Dear Type 1,
How to start.
You moved in with us six years ago, I’d like to note that you have not paid a single penny towards the mortgage or even the food bills. In fact you have overall drastically reduced the household income, thanks to you I walked away from my career and have carved a living out of odds and sods – meaning I can work from home whilst also being a full time nurse – to you.
I don’t like you.
Not one bit.
But what I would give to have you running riot through my blood sugars rather than my child’s.
She was only six when you moved in.
She is now twelve.
And it is harder.
Because she should be thinking about school, boys, posting stupid pictures on the internet.
And she does.
But she also dedicates at least a third of the day to you.
You, who have done nothing to deserve that amount of time from anyone in this house.
She thinks about her blood sugars before she eats (which as a 12 year old is a million times a day), she considers you before she launches on the trampoline, she worries about you when school trips are upcoming, she worries people won’t see her because your great ugly swede is in the way.
She thinks far too much about you, and in turn so do I.
But how can we not?
When you are handed a Type 1 Gremlin as a permanent lodger in your child’s body how can you divert your thoughts.
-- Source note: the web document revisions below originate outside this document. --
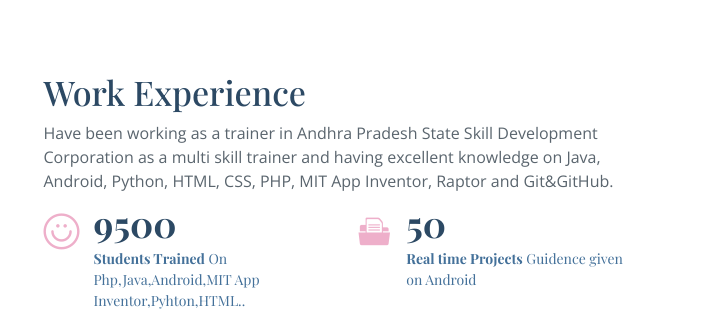
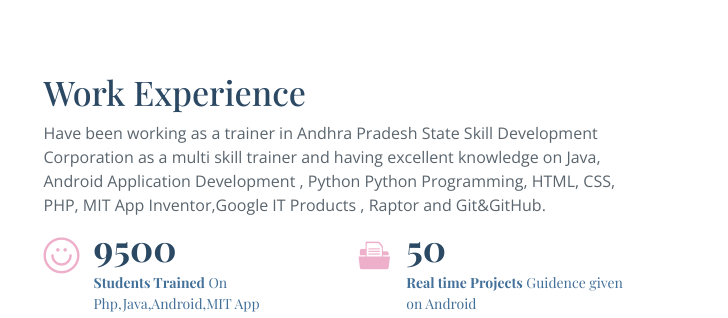
Before and after one commit to Muneiahtellakula/Muneiahtellakula.github.io, a plain HTML site: page index.html in a window 1280 px wide. Shown: the part 558-876 px from the top of the page, 552-1280 px from the left. Drawn offline with nearby package versions, Linux system fonts and the light colour scheme; a web font is replaced by a local one.

Commit message:
Exp..Updated

```diff
--- a/index.html
+++ b/index.html
@@ -136,7 +136,7 @@
             <div class="content d-flex flex-column justify-content-center">
               <h3>Work Experience </h3>
               <p>
-                Have been working as a trainer in Andhra Pradesh State Skill Development Corporation as a multi skill trainer and having excellent knowledge on Java, Android, Python, HTML, CSS, PHP, MIT App Inventor, Raptor and Git&GitHub.
+                Have been working as a trainer  in Andhra Pradesh State Skill Development Corporation as a multi skill trainer and having excellent knowledge on Java, Android Application Development , Python Python Programming, HTML, CSS, PHP, MIT App Inventor,Google IT Products , Raptor and Git&GitHub.
               </p>
               <div class="row">
                 <div class="col-md-6 d-md-flex align-items-md-stretch">
```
Living by sugar levels is a normality one is forced to accept.
A friend of mine asks recently. how much you figure in our life.
My first reaction was to say very little.
Which, is probably horse shit.
The days have gone where we give you attention, but your presence cannot be ignored. You leave a mark on our home like the specks of blood you leave nightly on the bed sheets. Life runs around you.
This week we have inserted four cannulas to feed you your insulin, we have corrected your tempers with four needle injections. I have tested your levels every night, twice a night – because sleep is something you like to ignore. We have written letters to school about you, packed medical supplies a hospital ward would be proud of, to keep her safe at school.
I’ve read two articles about kids you have killed – no nice way of writing that. But it is your ultimate aim – thank christ for medical evolution. I’ve read about Brexit fears on insulin supplies, I’ve looked at the depression rates linked to children with diabetes. I’ve spoken to other families who are fighting for their kids to have the right to test their blood sugar in the classroom, others who can’t access decent diabetic kit, purely because of their postcode.
Then closer to home, we have cried about you, because at any age, no one wants to be diabetic. But for the kids – it is especially hard. When all they want is normality, you, you little fucker exists to make them stand out from the crowd.
We have counted carbs in every meal, and have had at least fourteen episodes of hypoglycemia, one of them worryingly low, where my finger hovered over call with 999 punched in.
We have tried out new exercise regimes and one of us sat up with you all night recording how it impacted blood sugar levels so we know for next time.
She has tested for your levels at least 50 times in one week, 50 more drops of blood you have taken from my kid.
What do you give us in return?
Honestly, the only benefit you have given to our world is avoiding queues at Theme Parks.
I’d love to queue two hours to ride The Wicker Man at Alton Towers if that was the trade for life without you.
I’d do it bloody daily.
The purpose for this mini rant?
I just needed to remind you that although I accept you are here to stay, I don’t need you to think I like it. And in writing to you, I hope between the lines others realise what an exceptional being my daughter is, sharing her life with you.
I hope people realise that having a Type 1 lodger is not living with a manageable condition. It is more akin to living with an unpredictable, relentless, insomniac who has no respect for the rules. I hope some one is incensed somewhere about the lack of support for schools, the postcode lottery that exists for medical supplies and the exhaustion that comes with this condition.
I hope when people see my daughter, they can see past your shadow. Whilst still acknowledging what she does every day is far more than any child should be expected to cope with.
You took away my daughter’s pancreas and installed in her a warrior type mentality.
You took away my right to a full nights sleep and instead gave me my own soap box to use to try and educate the masses.
You may have messed with the wrong family.
on behalf of my incredible Type 1 warrior.